View Jobs

Read Next

School Climate & Safety Third Party to Probe School's Actions Ahead of Mich. School Shooting
A third party will investigate events at Oxford High School, the Michigan district's superintendent said.
5 min read
Gov. Gretchen Whitmer embraces Oakland County Executive Dave Coulter as the two leave flowers and pay their respects Thursday morning, Dec. 2, 2021 at Oxford High School in Oxford, Mich. A 15-year-old boy has been denied bail and moved to jail after being charged in the Michigan school shooting that killed four students and injured others.(Jake May/The Flint Journal via AP)
School Climate & Safety Explainer: How Unusual Is It to Charge Parents in a School Shooting?
Guns used in U.S. school shootings have often come from the homes of young perpetrators, but parents are rarely charged, experts say.
3 min read
This image from 52-1 District Court shows a Zoom arraignment for Jennifer and James Crumbley in Oakland Co., Mich., on Saturday, Dec. 4, 2021. The parents of Ethan Crumbley, a teen accused of killing four students in a shooting at Oxford High School, plead not guilty to involuntary manslaughter charges. ( 52-1 District Court via AP)
School Climate & Safety Oxford School Shooting: Parents Charged, School's Response Under Scrutiny
The boy's parents failed to intervene, the prosecutor says, despite being confronted with a chilling note that was found at his desk.
4 min read
Waterford resident Andrew Baldwin, cousin of Madisyn Baldwin, places candles at the base of a a memorial with his 5-year-old daughter Ariyah Baldwin on Wednesday, Dec. 1, 2021 outside of Oxford High School in Oxford, Mich. Madisyn Baldwin, 17, was one of four teens killed in Tuesday's school shooting. A 15-year-old sophomore opened fire at his Michigan high school on Tuesday, killing four students, including a 16-year-old boy who died in a deputy’s patrol car on the way to a hospital, authorities said.
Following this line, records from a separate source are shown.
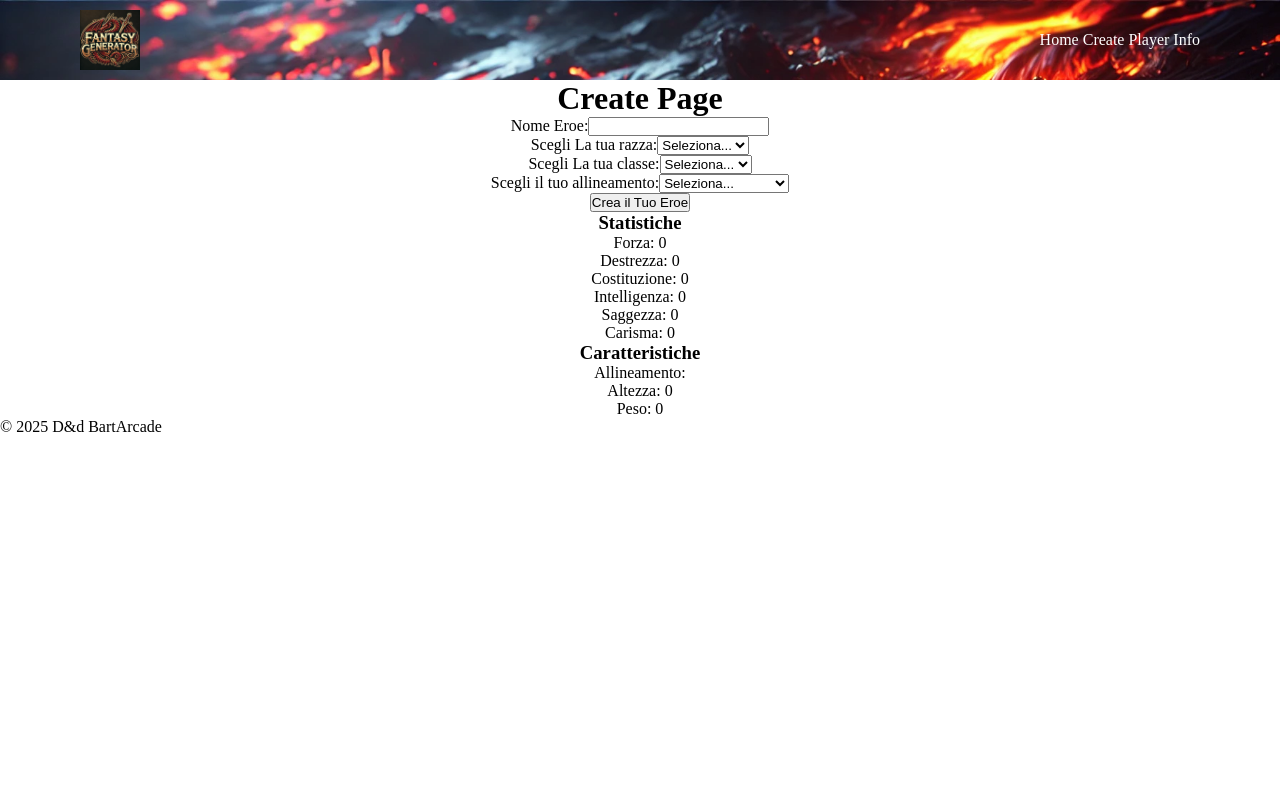
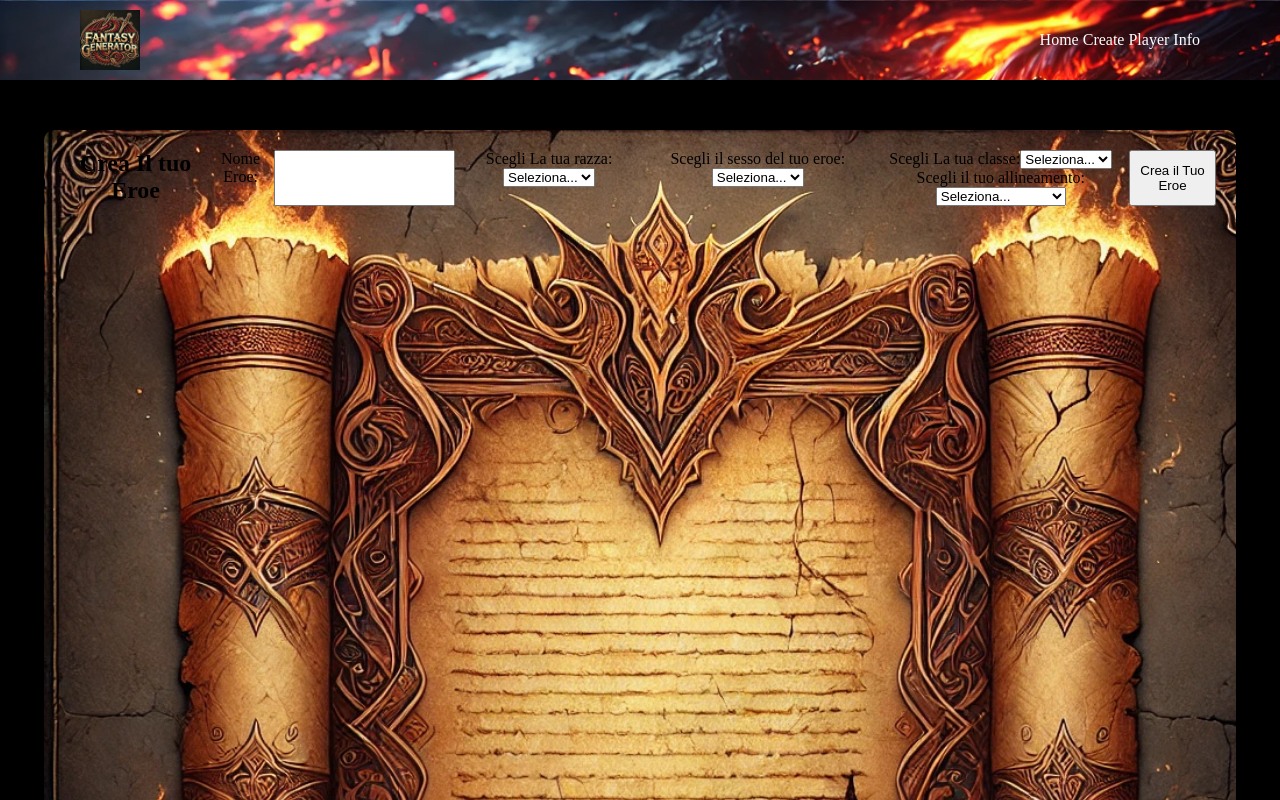
Before and after one commit to BartCatalano/ded, a React (Vite) app: page /Creation in a window 1280 px wide. Shown: the top 800 px of the page. Built offline with nearby package versions, Linux system fonts and the light colour scheme.

Commit message:
feat: inizio pagina creazione

```diff
--- a/src/Pages/CreatePage.jsx
+++ b/src/Pages/CreatePage.jsx
@@ -1,23 +1,26 @@
 import { useState } from "react";
+import style from "./CreatePage.module.css";
 // scheda personaggio vuota
-const Player ={
-nome:"",
-razza:"",
-classe:"",
-statistiche:{
-    forza:0,
-    destrezza:0,
-    costituzione:0,
-    intelligenza:0,
-    saggezza:0,
-    carisma:0
+const Player = {
+  nome: "",
+  razza: "",
+  classe: "",
+  sesso: "",
+  statistiche: {
+    forza: 0,
+    destrezza: 0,
+    costituzione: 0,
+    intelligenza: 0,
+    saggezza: 0,
+    carisma: 0
   },
-caratteristiche:{
-    altezza:0,
-    peso:0,
-    background:"",
+  caratteristiche: {
+    altezza: 0,
+    peso: 0,
+    background: "",
 
-}};
+  }
+};
 // creo ogetto con bonus di classe
 const classBonuses = {
   guerriero: { forza: 3 },
@@ -29,22 +32,23 @@ const classBonuses = {
 };
 // creo il bonus per la razza scelta
 const razzaBonuses = {
-  umano: { carisma: 1, forza: 1, destrezza: 1, intelligenza: 1, saggezza: 1, altezza: 120,peso: 50 },
-  elfo: { destrezza: 2, intelligenza: 1, saggezza: 1,altezza: 150,peso: 40 },
+  umano: { carisma: 1, forza: 1, destrezza: 1, intelligenza: 1, saggezza: 1, altezza: 120, peso: 50 },
+  elfo: { destrezza: 2, intelligenza: 1, saggezza: 1, altezza: 150, peso: 40 },
   nano: { costituzione: 2, forza: 2, altezza: 50, peso: 50 },
-  mezzelfo: { carisma: 2, intelligenza: 1, saggezza: 1,altezza: 150,peso: 40 },
-  mezzorco: { forza: 2, costituzione: 1, altezza: 140, peso: 50  },
-  gnomo: { intelligenza: 2, destrezza: 1, carisma: 2, altezza: 40,peso: 25 },
+  mezzelfo: { carisma: 2, intelligenza: 1, saggezza: 1, altezza: 150, peso: 40 },
+  mezzorco: { forza: 2, costituzione: 1, altezza: 140, peso: 50 },
+  gnomo: { intelligenza: 2, destrezza: 1, carisma: 2, altezza: 40, peso: 25 },
 };
 
 function CreatePage() {
 
-const [nameHero,setNameHero] = useState("");
-const [classe,setClasse] = useState("");
-const [caratteristiche,setcaratteristiche] = useState({});
-const [razza,setRazza] = useState();
-const [newPlayer,setNewPlayer] = useState(Player);
-
+  const [nameHero, setNameHero] = useState("");
+  const [classe, setClasse] = useState("");
+  const [caratteristiche, setcaratteristiche] = useState({});
+  const [razza, setRazza] = useState();
+  const [newPlayer, setNewPlayer] = useState(Player);
+  const [sesso, setSesso] = useState("");
+  const [isCharacterCreated, setIsCharacterCreated] = useState(false);
 
 
   const createNewPlayer = () => {
@@ -52,10 +56,11 @@ const createNewPlayer = () => {
     const bonus = classBonuses[classe] || {};
     const razzaBonus = razzaBonuses[razza] || {};
     setNewPlayer({
-        nome:nameHero,
-        razza:razza,
-        classe:classe,
-        statistiche:{
+      nome: nameHero,
+      sesso: sesso,
+      razza: razza,
+      classe: classe,
+      statistiche: {
         forza: (Math.floor(Math.random() * 6) + 1) + (bonus.forza || 0) + (razzaBonus.forza || 0),
         destrezza: (Math.floor(Math.random() * 6) + 1) + (bonus.destrezza || 0) + (razzaBonus.destrezza || 0),
         costituzione: (Math.floor(Math.random() * 6) + 1) + (bonus.costituzione || 0) + (razzaBonus.costituzione || 0),
@@ -63,34 +68,45 @@ const createNewPlayer = () => {
         saggezza: (Math.floor(Math.random() * 6) + 1) + (bonus.saggezza || 0) + (razzaBonus.saggezza || 0),
         carisma: (Math.floor(Math.random() * 6) + 1) + (bonus.carisma || 0) + (razzaBonus.carisma || 0),
       },
-        caratteristiche:{
-            allineamento:caratteristiche,
-            altezza:Math.floor(Math.random()*100) + razzaBonus.altezza,
-            peso:Math.floor(Math.random()*100) + razzaBonus.peso,
+      caratteristiche: {
+        allineamento: caratteristiche,
+        altezza: Math.floor(Math.random() * 100) + razzaBonus.altezza,
+        peso: Math.floor(Math.random() * 100) + razzaBonus.peso,
       }
     });
+    setIsCharacterCreated(true);
   }
 
 
 
   // creo la funzione di salvataggio nome
   const creazioneNome = (e) => {
-    setNameHero(e.target.value);}
+    setNameHero(e.target.value);
+  }
   // funzione per la selezioneClasse
   const selezioneClasse = (e) => {
-    setClasse(e.target.value);}
+    setClasse(e.target.value);
+  }
   // funzione per la creazione delle caratteristiche
   const creazioneCaratteristiche = (e) => {
-    setcaratteristiche(e.target.value);}
+    setcaratteristiche(e.target.value);
+  }
   // funzione per la selezione della razza
   const selezioneRazza = (e) => {
-        setRazza(e.target.value);}
-
+    setRazza(e.target.value);
+  }
+  // funzione per il sesso
+  const selezioneSesso = (e) => {
+    setSesso(e.target.value);
+  }
 
   return (
     <>
-    <div className="container">
-      <h1>Create Page</h1>
+      <div className={`${style.body}`}>
+        <div className={`${style.bodyCreate}`}>
+          {/* form creativo */}
+          <section className={`${style.formCreazione}`}>
+            <h1>Crea Il tuo Eroe</h1>
             {/* inserisco l'input di nome e la selezione di razza classe allineamento */}
             {/* nome eroe */}
             <label htmlFor="Hero">Nome Eroe:</label>
@@ -117,6 +133,21 @@ const creazioneCaratteristiche = (e) => {
                 <option value="gnomo">Gnomo</option>
               </select>
 
+            </div>
+            {/* selezione sesso */}
+            <div>
+              <label htmlFor="dropdown">
+                Scegli il sesso del tuo eroe:
+              </label>
+              <select
+                id="dropdown"
+                value={sesso}
+                onChange={selezioneSesso}
+              >
+                <option value="">Seleziona...</option>
+                <option value="Uomo">Uomo</option>
+                <option value="Donna">Donna</option>
+              </select>
             </div>
             {/* selezione classe */}
             <div >
@@ -160,13 +191,14 @@ const creazioneCaratteristiche = (e) => {
                 </select>
               </div>
             </div>
+            <button onClick={createNewPlayer}>Crea il Tuo Eroe</button>
+          </section>
           {/* creazione del personaggio */}
-    <div>
-        <button onClick={createNewPlayer}>Crea il Tuo Eroe</button>
-        <div>
+          <div className={isCharacterCreated ? style.statsVisible : style.statsHidden}>
             <h2>{newPlayer.nome}</h2>
             <h3>{newPlayer.razza}</h3>
             <h3>{newPlayer.classe}</h3>
+            <h3>{newPlayer.sesso}</h3>
             <h3>Statistiche</h3>
             <p>Forza: {newPlayer.statistiche.forza}</p>
             <p>Destrezza: {newPlayer.statistiche.destrezza}</p>
@@ -178,9 +210,9 @@ const creazioneCaratteristiche = (e) => {
             <p>Allineamento: {newPlayer.caratteristiche.allineamento}</p>
             <p>Altezza: {newPlayer.caratteristiche.altezza}</p>
             <p>Peso: {newPlayer.caratteristiche.peso}</p>
+
           </div>
-    </div>
-    </div>
+        </div></div>
     </>
   );
 }
--- a/src/Pages/CreatePage.module.css
+++ b/src/Pages/CreatePage.module.css
@@ -0,0 +1,29 @@
+.statsHidden {
+    display: none;
+  }
+
+  .statsVisible {
+    display: block;
+
+  }
+  .body{
+    background-color: black;
+    padding-top: 50px;
+  }
+  .bodyCreate{
+    height: 100vh;
+    background-image:url(../../public/img/pergamenafuoco.webp);
+    background-size: cover;
+    background-repeat: no-repeat;
+    background-position:50% 0%;
+    max-width: 1600px;
+    width: 90%;
+    text-align: center;
+    border-radius: 10px;
+    margin: 0 auto;
+    padding: 20px;
+}
+.formCreazione{
+    display: flex;
+
+}
```
Lines whose indentation alone changed are shown as unchanged.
Waterford resident Andrew Baldwin, cousin of Madisyn Baldwin, places candles at the base of a a memorial with his 5-year-old daughter Ariyah Baldwin on Wednesday, Dec. 1, 2021 outside of Oxford High School in Oxford, Mich. Madisyn Baldwin, 17, was one of four teens killed in Tuesday's school shooting. A 15-year-old sophomore opened fire at his Michigan high school on Tuesday, killing four students, including a 16-year-old boy who died in a deputy’s patrol car on the way to a hospital, authorities said.
Jake May/The Flint Journal via AP
School Climate & Safety Explainer: Why Was Michigan Suspect Charged With Terrorism?
He also was charged with first-degree murder, assault with intent to commit murder and gun crimes in Tuesday's attack at Oxford High School.
3 min read
Parents walk away with their kids from the Meijer's parking lot in Oxford where many students gathered following an active shooter situation at Oxford High School, Tuesday, Nov. 30, 2021, in Oxford, Mich. Police took a suspected shooter into custody and there were multiple victims, the Oakland County Sheriff's office said.
Parents walk away with their kids from the Meijer's parking lot in Oxford where many students gathered following an active shooter situation at Oxford High School, Tuesday, Nov. 30, 2021, in Oxford, Mich. Police took a suspected shooter into custody and there were multiple victims, the Oakland County Sheriff's office said.
Eric Seals/Detroit Free Press via AP